=== Begin Enclosure ===

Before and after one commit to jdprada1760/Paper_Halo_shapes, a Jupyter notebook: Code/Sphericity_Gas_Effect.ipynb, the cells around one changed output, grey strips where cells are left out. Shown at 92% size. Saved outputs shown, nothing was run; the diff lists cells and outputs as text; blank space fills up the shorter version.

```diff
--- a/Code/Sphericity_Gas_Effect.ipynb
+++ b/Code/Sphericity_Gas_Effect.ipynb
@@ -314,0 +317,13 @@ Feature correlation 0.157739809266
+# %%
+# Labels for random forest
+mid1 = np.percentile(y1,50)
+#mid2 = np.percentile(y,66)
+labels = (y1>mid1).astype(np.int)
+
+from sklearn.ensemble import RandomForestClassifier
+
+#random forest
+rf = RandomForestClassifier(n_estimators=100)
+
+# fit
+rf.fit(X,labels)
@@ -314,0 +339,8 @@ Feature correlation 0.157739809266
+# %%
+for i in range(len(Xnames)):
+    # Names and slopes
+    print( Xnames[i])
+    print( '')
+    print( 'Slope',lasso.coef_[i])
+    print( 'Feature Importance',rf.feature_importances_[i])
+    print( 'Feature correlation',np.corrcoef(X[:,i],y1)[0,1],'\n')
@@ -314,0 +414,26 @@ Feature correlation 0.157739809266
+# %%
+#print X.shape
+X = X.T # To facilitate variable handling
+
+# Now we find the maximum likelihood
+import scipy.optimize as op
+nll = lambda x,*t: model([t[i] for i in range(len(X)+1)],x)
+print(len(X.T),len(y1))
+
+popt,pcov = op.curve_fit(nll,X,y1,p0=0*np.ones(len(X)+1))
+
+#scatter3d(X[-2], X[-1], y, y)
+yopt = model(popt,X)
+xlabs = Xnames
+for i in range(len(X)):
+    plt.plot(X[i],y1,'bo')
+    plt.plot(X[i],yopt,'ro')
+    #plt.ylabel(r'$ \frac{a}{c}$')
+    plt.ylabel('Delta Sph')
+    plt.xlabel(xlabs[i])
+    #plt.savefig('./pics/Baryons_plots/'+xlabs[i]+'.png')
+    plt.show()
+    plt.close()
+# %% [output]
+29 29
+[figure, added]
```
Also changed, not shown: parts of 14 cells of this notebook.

=== End Enclosure ===

• _Your objective_: Track down all lines above with the string "print" and copy them.

• _Solved problem_:
+    print( Xnames[i])
+    print( '')
+    print( 'Slope',lasso.coef_[i])
+    print( 'Feature Importance',rf.feature_importances_[i])
+    print( 'Feature correlation',np.corrcoef(X[:,i],y1)[0,1],'\n')
+#print X.shape
+print(len(X.T),len(y1))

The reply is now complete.